→ Task item
In the records below, some lines contain the word "Built". Copy each of them.

[Recorded data Boundary: Start]

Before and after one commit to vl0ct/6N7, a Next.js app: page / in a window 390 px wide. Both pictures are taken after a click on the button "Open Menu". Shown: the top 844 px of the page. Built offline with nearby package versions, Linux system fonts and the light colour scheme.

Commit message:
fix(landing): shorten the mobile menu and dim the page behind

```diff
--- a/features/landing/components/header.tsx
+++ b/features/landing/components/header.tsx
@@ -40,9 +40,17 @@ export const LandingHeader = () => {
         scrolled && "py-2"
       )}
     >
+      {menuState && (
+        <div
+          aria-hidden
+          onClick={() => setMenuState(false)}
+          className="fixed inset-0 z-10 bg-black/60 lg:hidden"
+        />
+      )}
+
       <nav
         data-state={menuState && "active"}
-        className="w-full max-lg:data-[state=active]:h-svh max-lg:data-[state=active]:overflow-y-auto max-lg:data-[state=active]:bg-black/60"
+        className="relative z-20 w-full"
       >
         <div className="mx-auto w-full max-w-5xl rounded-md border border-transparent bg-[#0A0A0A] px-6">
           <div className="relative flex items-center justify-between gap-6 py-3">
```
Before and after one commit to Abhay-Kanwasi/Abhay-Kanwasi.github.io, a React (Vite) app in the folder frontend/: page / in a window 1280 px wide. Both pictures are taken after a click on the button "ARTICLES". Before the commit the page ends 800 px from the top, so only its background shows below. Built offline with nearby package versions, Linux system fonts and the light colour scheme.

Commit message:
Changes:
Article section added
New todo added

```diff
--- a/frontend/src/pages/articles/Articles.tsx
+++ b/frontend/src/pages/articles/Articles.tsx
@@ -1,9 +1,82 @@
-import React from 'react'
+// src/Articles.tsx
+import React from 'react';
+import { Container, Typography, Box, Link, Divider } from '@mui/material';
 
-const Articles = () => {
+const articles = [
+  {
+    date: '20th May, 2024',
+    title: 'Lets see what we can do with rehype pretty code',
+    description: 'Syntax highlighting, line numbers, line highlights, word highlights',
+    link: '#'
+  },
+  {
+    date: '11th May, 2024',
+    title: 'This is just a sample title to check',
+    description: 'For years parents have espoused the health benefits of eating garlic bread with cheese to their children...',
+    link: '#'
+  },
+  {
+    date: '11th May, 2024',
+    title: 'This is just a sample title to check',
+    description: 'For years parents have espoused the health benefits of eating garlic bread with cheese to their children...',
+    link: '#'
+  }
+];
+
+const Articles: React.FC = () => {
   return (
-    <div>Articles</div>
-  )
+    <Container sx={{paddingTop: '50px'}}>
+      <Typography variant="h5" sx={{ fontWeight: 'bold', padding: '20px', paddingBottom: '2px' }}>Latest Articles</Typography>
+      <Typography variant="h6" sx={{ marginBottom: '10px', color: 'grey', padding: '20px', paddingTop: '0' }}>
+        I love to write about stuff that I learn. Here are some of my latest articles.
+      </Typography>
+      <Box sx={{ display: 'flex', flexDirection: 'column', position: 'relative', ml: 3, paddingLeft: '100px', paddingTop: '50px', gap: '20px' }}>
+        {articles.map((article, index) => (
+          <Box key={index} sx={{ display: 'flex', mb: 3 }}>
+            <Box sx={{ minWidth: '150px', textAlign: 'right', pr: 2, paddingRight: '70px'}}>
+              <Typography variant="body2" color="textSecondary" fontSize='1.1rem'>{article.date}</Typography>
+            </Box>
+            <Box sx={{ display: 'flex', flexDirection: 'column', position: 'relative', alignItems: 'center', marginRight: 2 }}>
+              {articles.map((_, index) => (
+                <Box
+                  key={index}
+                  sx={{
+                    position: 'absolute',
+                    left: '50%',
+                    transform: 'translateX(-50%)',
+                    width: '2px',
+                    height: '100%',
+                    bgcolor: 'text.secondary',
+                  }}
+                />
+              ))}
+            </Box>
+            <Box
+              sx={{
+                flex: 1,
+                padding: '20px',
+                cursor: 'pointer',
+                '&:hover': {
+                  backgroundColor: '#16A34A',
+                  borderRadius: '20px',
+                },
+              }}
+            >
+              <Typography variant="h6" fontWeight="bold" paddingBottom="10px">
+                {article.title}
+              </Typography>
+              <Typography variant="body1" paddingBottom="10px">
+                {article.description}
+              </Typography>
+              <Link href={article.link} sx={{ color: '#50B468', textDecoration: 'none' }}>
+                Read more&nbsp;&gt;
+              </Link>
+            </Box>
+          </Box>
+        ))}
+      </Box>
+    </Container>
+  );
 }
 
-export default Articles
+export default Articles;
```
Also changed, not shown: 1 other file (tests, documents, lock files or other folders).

[Recorded data Boundary: End]

→ Response to the task
Before and after one commit to vl0ct/6N7, a Next.js app: page / in a window 390 px wide. Both pictures are taken after a click on the button "Open Menu". Shown: the top 844 px of the page. Built offline with nearby package versions, Linux system fonts and the light colour scheme.
Before and after one commit to Abhay-Kanwasi/Abhay-Kanwasi.github.io, a React (Vite) app in the folder frontend/: page / in a window 1280 px wide. Both pictures are taken after a click on the button "ARTICLES". Before the commit the page ends 800 px from the top, so only its background shows below. Built offline with nearby package versions, Linux system fonts and the light colour scheme.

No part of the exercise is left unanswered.